A global community of nature enthusiasts
photographing and learning about wildlife

Join Project Noah!
nature school apple icon

Project Noah Nature School visit nature school

Bog asphodel

Narthecium ossifragum


Bog asphodel produces bright yellow star-like flowers on leafless stems. On the damp heaths and peatbogs in which it is found, this is often the brightest show of colour around. The anthers are bright reddish-orange, and when the plants have finished flowering, the stems take on a deep saffron colour. The scientific name ossifragum means 'bone breaker' and refers to the old belief that after grazing on this plant the bones of sheep became brittle. This belief was mistaken, however, as bog asphodel was not the culprit; it was due to the calcium-deficient vegetation found in the habitats in which the plant grows. This plant has been used as a cheap substitute for saffron and as a dye.

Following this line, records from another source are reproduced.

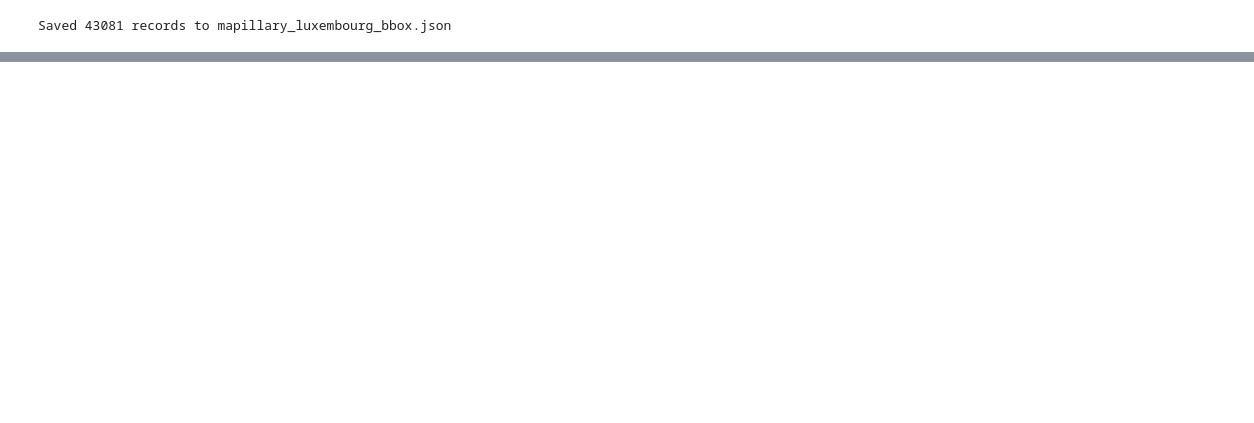
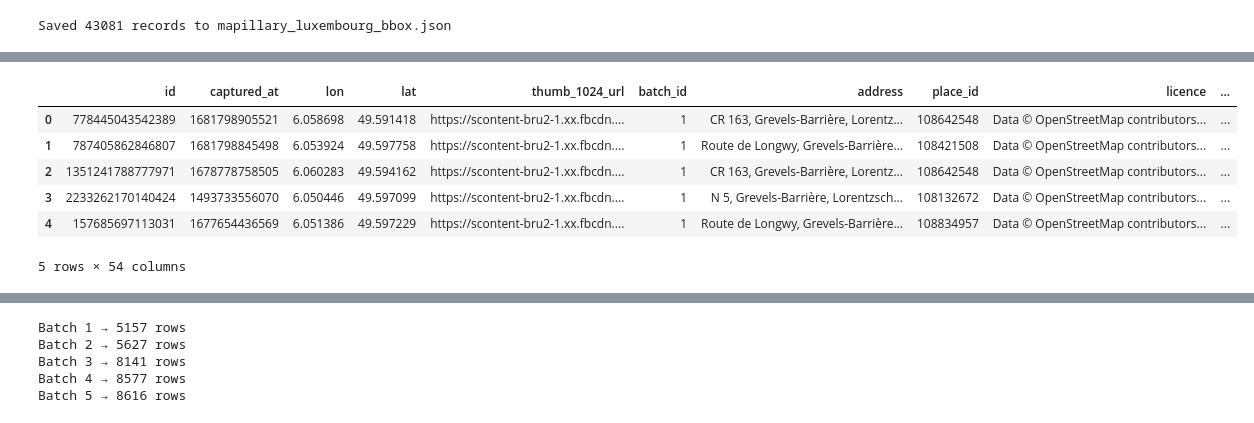
Before and after one commit to dariadementeva/NQ_Working, a Jupyter notebook: mapillary_streetscapes_lux_city_new.ipynb, the cells around one changed output, grey strips where cells are left out. Cells and saved outputs as stored; diff of their text form; code cells hidden in the pictures; blank space fills up the shorter version.

```diff
--- a/mapillary_streetscapes_lux_city_new.ipynb
+++ b/mapillary_streetscapes_lux_city_new.ipynb
@@ -261,0 +270,15 @@ HTTPError: 504 Server Error: Gateway Timeout for url: https://scontent-bru2-1.xx
+# %%
+import pandas as pd
+
+csv_path = "/content/sample_data/geo_all_lux.csv"
+df = pd.read_csv(csv_path)
+
+df.head()
+# %% [output]
+|  | id | captured_at | lon | lat | thumb_1024_url | batch_id | address | place_id | licence | ... |
+| 0 | 778445043542389 | 1681798905521 | 6.058698 | 49.591418 | https://scontent-bru2-1.xx.fbcdn.... | 1 | CR 163, Grevels-Barrière, Lorentz... | 108642548 | Data © OpenStreetMap contributors... | ... |
+| 1 | 787405862846807 | 1681798845498 | 6.053924 | 49.597758 | https://scontent-bru2-1.xx.fbcdn.... | 1 | Route de Longwy, Grevels-Barrière... | 108421508 | Data © OpenStreetMap contributors... | ... |
+| 2 | 1351241788777971 | 1678778758505 | 6.060283 | 49.594162 | https://scontent-bru2-1.xx.fbcdn.... | 1 | CR 163, Grevels-Barrière, Lorentz... | 108642548 | Data © OpenStreetMap contributors... | ... |
+| 3 | 2233262170140424 | 1493733556070 | 6.050446 | 49.597099 | https://scontent-bru2-1.xx.fbcdn.... | 1 | N 5, Grevels-Barrière, Lorentzsch... | 108132672 | Data © OpenStreetMap contributors... | ... |
+| 4 | 157685697113031 | 1677654436569 | 6.051386 | 49.597229 | https://scontent-bru2-1.xx.fbcdn.... | 1 | Route de Longwy, Grevels-Barrière... | 108834957 | Data © OpenStreetMap contributors... | ... |
+5 rows × 54 columns
@@ -261,0 +286,9 @@ HTTPError: 504 Server Error: Gateway Timeout for url: https://scontent-bru2-1.xx
+# %%
+for batch_id, batch_df in df.groupby("batch_id"):
+    print(f"Batch {batch_id} → {len(batch_df)} rows")
+# %% [output]
+Batch 1 → 5157 rows
+Batch 2 → 5627 rows
+Batch 3 → 8141 rows
+Batch 4 → 8577 rows
+Batch 5 → 8616 rows
```
Also changed, not shown: parts of 19 cells of this notebook.
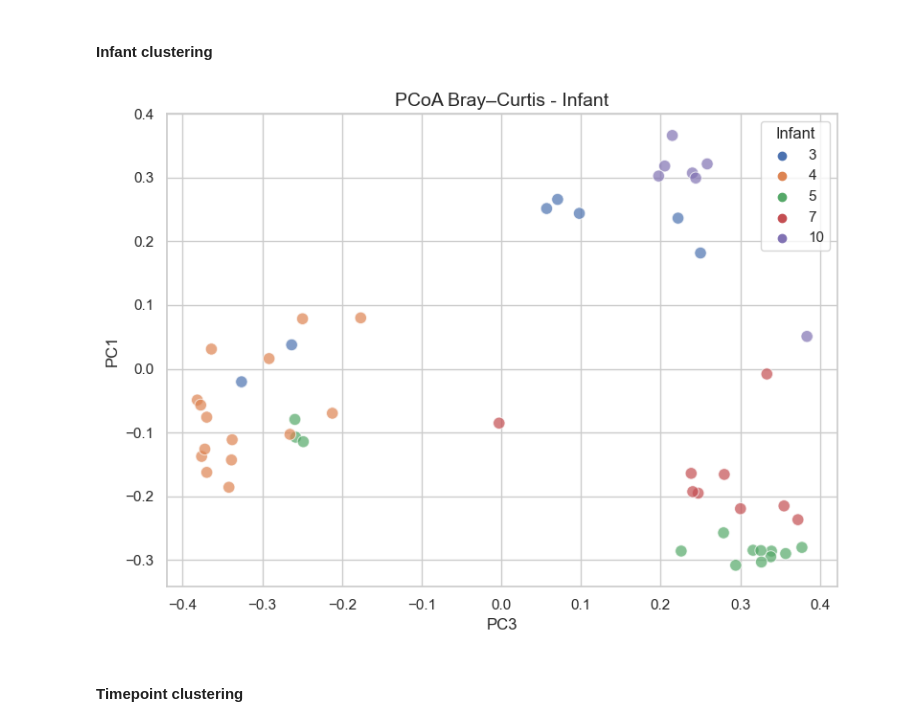
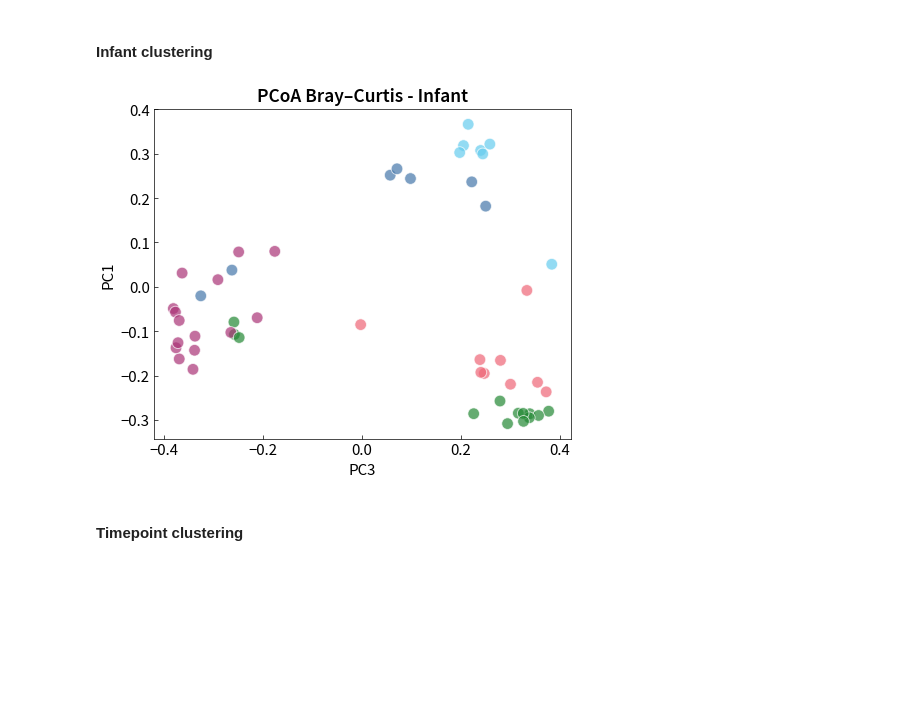
Before and after one commit to Emelie23/microbEvolve2, a Jupyter notebook: archive/pcoa_visualization.ipynb, the cells around one changed output. Cells and saved outputs as stored; diff of their text form; code cells hidden in the pictures; blank space fills up the shorter version.

Commit message:
adapted pcoa plots for the report

```diff
--- a/archive/pcoa_visualization.ipynb
+++ b/archive/pcoa_visualization.ipynb
@@ -7,6 +7,9 @@ import plotly.express as px
 import seaborn as sns
 from plotly.subplots import make_subplots
 
+#plt.style.use(["../science.mplstyle"])
+plt.style.use(["../presentation.mplstyle"])
+
 %matplotlib inline
 # %%
 input_dir = "../data/raw"
@@ -133,29 +127,32 @@ fig = px.scatter_3d(pcoa_braycurtis_metadata_246_merged,
 fig.update_layout(margin=dict(l=0, r=0, b=0, t=0))
 fig.show()
 # %%
-sns.set(style="whitegrid")
-
-fig = plt.figure(figsize=(8, 6))
+fig = plt.figure(figsize=(5, 4.2))
 
 ax = sns.scatterplot(
     data=pcoa_braycurtis_metadata_246_merged,
     x=1,
     y=3,
     hue="infant_id",
-    s=80,
-    alpha=0.7
+    s=70,
+    alpha=0.7,
+    legend=False
 )
-ax.legend(title="Infant")
+# ax.legend(
+#     title="Infant",
+#     frameon=False,
+#     loc="upper left",
+#     bbox_to_anchor = (1,1))
 
 plt.xlabel("PC3")
 plt.ylabel("PC1")
-plt.title("PCoA Bray–Curtis - Infant", fontsize = 14)
+plt.title("PCoA Bray–Curtis - Infant")
 
 plt.tight_layout()
 plt.show()
-fig.savefig("/Users/yararoth/Desktop/infant_cluserting.pdf")
+fig.savefig("../reports/final_project/misc/infant_cluserting.pdf")
 # %% [output]
-[figure, old version]
+[figure, new version]
 # %% [markdown]
 #### Timepoint clustering
 # %%
```
Also changed, not shown: parts of 6 cells of this notebook.
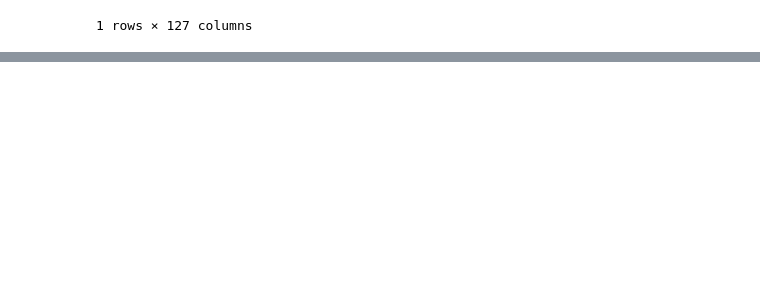
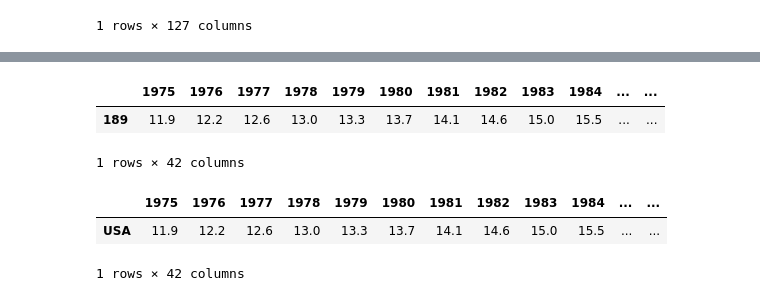
Before and after one commit to scost46/TN_Obesity_Analysis_Capstone, a Jupyter notebook: notebooks/USA_Over_time.ipynb, the cells around one changed output, grey strips where cells are left out. Drawn from its saved outputs; the diff is of its cells as text; code cells hidden in the pictures; blank space fills up the shorter version.

```diff
--- a/notebooks/USA_Over_time.ipynb
+++ b/notebooks/USA_Over_time.ipynb
@@ -67,0 +112,14 @@ usa_over_time_clean
+# %%
+sorted_years_df = sorted_years_df.drop('USA', axis=1)
+sorted_years_df
+# %% [output]
+|  | 1975 | 1976 | 1977 | 1978 | 1979 | 1980 | 1981 | 1982 | 1983 | 1984 | ... | ... |
+| 189 | 11.9 | 12.2 | 12.6 | 13.0 | 13.3 | 13.7 | 14.1 | 14.6 | 15.0 | 15.5 | ... | ... |
+1 rows × 42 columns
+# %%
+sorted_years_df = sorted_years_df.rename(index={189: 'USA'})
+sorted_years_df
+# %% [output]
+|  | 1975 | 1976 | 1977 | 1978 | 1979 | 1980 | 1981 | 1982 | 1983 | 1984 | ... | ... |
+| USA | 11.9 | 12.2 | 12.6 | 13.0 | 13.3 | 13.7 | 14.1 | 14.6 | 15.0 | 15.5 | ... | ... |
+1 rows × 42 columns
```
Also changed, not shown: parts of 10 cells of this notebook, 1 other file.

As the common name suggests, bog asphodel is found in wet, boggy habitats including wet heaths, moors and raised, valley and blanket bogs. It is also found in wet acid habitats on mountains, up to altitudes of 1000m, and is unable to tolerate shade.


Spotted at Gerritsflesch wetland, Veluwe, Holland. In the Netherlands Narthecium ossifragum is listed as vulnerable on the 2012 national red list of vascular plants. (sources:see reference)

Species ID Suggestions

Sign in to suggest organism ID

No Comments

Spotted by

Radio Kootwijk, Gelderland, Netherlands

Spotted on Jul 19, 2020
Submitted on Sep 30, 2020

Related Spottings

Bog Asphodel Bog Asphodel Bog asphodel Basterd asphodel

Nearby Spottings

Spatulate leaved sundew Larch bolete Foxglove Cinnabar polypore
Noah Guardians
Noah Sponsors
join Project Noah Team

Join the Project Noah Team